[EXERCISE INSTRUCTIONS]
Copy every line of the data that includes the string "README".

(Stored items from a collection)
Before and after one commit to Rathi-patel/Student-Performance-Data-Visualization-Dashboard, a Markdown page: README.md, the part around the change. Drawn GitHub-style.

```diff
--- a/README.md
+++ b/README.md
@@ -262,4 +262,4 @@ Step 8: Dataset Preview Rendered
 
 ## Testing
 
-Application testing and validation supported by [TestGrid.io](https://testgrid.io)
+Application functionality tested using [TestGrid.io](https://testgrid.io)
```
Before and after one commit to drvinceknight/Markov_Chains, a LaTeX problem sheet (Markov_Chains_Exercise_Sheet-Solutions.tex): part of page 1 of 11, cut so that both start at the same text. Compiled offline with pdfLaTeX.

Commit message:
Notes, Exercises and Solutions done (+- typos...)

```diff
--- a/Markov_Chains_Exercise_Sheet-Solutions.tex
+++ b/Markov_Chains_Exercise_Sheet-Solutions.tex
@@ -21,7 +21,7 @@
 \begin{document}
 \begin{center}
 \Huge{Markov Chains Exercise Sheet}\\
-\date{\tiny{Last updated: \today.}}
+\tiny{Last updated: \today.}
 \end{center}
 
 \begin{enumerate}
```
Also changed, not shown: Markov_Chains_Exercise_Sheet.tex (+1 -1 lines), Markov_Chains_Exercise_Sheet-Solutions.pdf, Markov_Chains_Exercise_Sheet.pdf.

[PROBLEM SOLUTION]
Before and after one commit to Rathi-patel/Student-Performance-Data-Visualization-Dashboard, a Markdown page: README.md, the part around the change. Drawn GitHub-style.
--- a/README.md
+++ b/README.md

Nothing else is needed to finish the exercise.